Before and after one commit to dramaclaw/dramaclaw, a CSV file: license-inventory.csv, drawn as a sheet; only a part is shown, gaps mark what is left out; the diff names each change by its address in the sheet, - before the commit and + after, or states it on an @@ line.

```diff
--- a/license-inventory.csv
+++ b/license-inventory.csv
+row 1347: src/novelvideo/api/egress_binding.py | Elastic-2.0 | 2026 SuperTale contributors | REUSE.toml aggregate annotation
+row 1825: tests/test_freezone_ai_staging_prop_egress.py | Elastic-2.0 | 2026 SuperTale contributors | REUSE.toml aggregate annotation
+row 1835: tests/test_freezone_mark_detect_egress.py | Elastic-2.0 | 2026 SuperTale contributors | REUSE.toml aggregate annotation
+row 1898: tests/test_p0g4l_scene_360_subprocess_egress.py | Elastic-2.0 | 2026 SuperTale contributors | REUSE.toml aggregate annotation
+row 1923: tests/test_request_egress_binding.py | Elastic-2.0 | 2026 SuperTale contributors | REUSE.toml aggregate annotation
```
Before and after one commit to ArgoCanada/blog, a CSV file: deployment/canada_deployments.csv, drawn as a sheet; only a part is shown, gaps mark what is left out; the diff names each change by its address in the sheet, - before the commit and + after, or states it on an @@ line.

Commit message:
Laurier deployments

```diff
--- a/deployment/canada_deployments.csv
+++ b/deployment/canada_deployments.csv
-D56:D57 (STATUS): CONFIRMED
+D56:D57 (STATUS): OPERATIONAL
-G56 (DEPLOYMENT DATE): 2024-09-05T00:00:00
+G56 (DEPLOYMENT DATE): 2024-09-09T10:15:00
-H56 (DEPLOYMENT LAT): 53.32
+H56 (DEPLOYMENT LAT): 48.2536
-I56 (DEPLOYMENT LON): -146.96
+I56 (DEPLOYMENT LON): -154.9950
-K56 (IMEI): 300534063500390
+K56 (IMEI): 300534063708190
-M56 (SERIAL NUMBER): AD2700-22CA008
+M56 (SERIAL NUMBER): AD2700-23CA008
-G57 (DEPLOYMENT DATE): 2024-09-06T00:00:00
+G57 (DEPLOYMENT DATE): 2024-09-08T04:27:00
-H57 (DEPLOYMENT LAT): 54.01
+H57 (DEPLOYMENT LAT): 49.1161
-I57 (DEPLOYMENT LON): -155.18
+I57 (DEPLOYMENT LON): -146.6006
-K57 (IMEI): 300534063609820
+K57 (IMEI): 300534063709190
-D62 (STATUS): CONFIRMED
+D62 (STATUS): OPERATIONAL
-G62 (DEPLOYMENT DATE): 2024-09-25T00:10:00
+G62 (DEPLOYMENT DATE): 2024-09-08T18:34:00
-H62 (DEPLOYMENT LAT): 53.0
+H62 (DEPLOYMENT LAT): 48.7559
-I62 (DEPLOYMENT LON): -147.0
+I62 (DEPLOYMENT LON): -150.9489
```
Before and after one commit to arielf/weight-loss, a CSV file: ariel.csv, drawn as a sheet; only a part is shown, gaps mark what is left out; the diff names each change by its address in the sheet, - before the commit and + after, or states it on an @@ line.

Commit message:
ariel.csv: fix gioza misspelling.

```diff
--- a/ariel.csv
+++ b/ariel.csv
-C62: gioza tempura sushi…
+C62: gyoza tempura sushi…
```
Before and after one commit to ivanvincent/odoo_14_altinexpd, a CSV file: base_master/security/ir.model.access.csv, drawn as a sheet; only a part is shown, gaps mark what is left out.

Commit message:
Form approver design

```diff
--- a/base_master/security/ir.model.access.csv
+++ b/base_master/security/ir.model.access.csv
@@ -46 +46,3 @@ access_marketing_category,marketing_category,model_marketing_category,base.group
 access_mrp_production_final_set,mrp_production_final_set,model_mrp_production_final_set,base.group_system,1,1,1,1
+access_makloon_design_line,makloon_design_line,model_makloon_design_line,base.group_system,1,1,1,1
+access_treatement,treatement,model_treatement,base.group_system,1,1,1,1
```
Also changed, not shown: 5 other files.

§ §

Return an exact copy of the listing.

▶ _REPLY_:
Before and after one commit to dramaclaw/dramaclaw, a CSV file: license-inventory.csv, drawn as a sheet; only a part is shown, gaps mark what is left out; the diff names each change by its address in the sheet, - before the commit and + after, or states it on an @@ line.

```diff
--- a/license-inventory.csv
+++ b/license-inventory.csv
+row 1347: src/novelvideo/api/egress_binding.py | Elastic-2.0 | 2026 SuperTale contributors | REUSE.toml aggregate annotation
+row 1825: tests/test_freezone_ai_staging_prop_egress.py | Elastic-2.0 | 2026 SuperTale contributors | REUSE.toml aggregate annotation
+row 1835: tests/test_freezone_mark_detect_egress.py | Elastic-2.0 | 2026 SuperTale contributors | REUSE.toml aggregate annotation
+row 1898: tests/test_p0g4l_scene_360_subprocess_egress.py | Elastic-2.0 | 2026 SuperTale contributors | REUSE.toml aggregate annotation
+row 1923: tests/test_request_egress_binding.py | Elastic-2.0 | 2026 SuperTale contributors | REUSE.toml aggregate annotation
```
Before and after one commit to ArgoCanada/blog, a CSV file: deployment/canada_deployments.csv, drawn as a sheet; only a part is shown, gaps mark what is left out; the diff names each change by its address in the sheet, - before the commit and + after, or states it on an @@ line.

Commit message:
Laurier deployments

```diff
--- a/deployment/canada_deployments.csv
+++ b/deployment/canada_deployments.csv
-D56:D57 (STATUS): CONFIRMED
+D56:D57 (STATUS): OPERATIONAL
-G56 (DEPLOYMENT DATE): 2024-09-05T00:00:00
+G56 (DEPLOYMENT DATE): 2024-09-09T10:15:00
-H56 (DEPLOYMENT LAT): 53.32
+H56 (DEPLOYMENT LAT): 48.2536
-I56 (DEPLOYMENT LON): -146.96
+I56 (DEPLOYMENT LON): -154.9950
-K56 (IMEI): 300534063500390
+K56 (IMEI): 300534063708190
-M56 (SERIAL NUMBER): AD2700-22CA008
+M56 (SERIAL NUMBER): AD2700-23CA008
-G57 (DEPLOYMENT DATE): 2024-09-06T00:00:00
+G57 (DEPLOYMENT DATE): 2024-09-08T04:27:00
-H57 (DEPLOYMENT LAT): 54.01
+H57 (DEPLOYMENT LAT): 49.1161
-I57 (DEPLOYMENT LON): -155.18
+I57 (DEPLOYMENT LON): -146.6006
-K57 (IMEI): 300534063609820
+K57 (IMEI): 300534063709190
-D62 (STATUS): CONFIRMED
+D62 (STATUS): OPERATIONAL
-G62 (DEPLOYMENT DATE): 2024-09-25T00:10:00
+G62 (DEPLOYMENT DATE): 2024-09-08T18:34:00
-H62 (DEPLOYMENT LAT): 53.0
+H62 (DEPLOYMENT LAT): 48.7559
-I62 (DEPLOYMENT LON): -147.0
+I62 (DEPLOYMENT LON): -150.9489
```
Before and after one commit to arielf/weight-loss, a CSV file: ariel.csv, drawn as a sheet; only a part is shown, gaps mark what is left out; the diff names each change by its address in the sheet, - before the commit and + after, or states it on an @@ line.

Commit message:
ariel.csv: fix gioza misspelling.

```diff
--- a/ariel.csv
+++ b/ariel.csv
-C62: gioza tempura sushi…
+C62: gyoza tempura sushi…
```
Before and after one commit to ivanvincent/odoo_14_altinexpd, a CSV file: base_master/security/ir.model.access.csv, drawn as a sheet; only a part is shown, gaps mark what is left out.

Commit message:
Form approver design

```diff
--- a/base_master/security/ir.model.access.csv
+++ b/base_master/security/ir.model.access.csv
@@ -46 +46,3 @@ access_marketing_category,marketing_category,model_marketing_category,base.group
 access_mrp_production_final_set,mrp_production_final_set,model_mrp_production_final_set,base.group_system,1,1,1,1
+access_makloon_design_line,makloon_design_line,model_makloon_design_line,base.group_system,1,1,1,1
+access_treatement,treatement,model_treatement,base.group_system,1,1,1,1
```
Also changed, not shown: 5 other files.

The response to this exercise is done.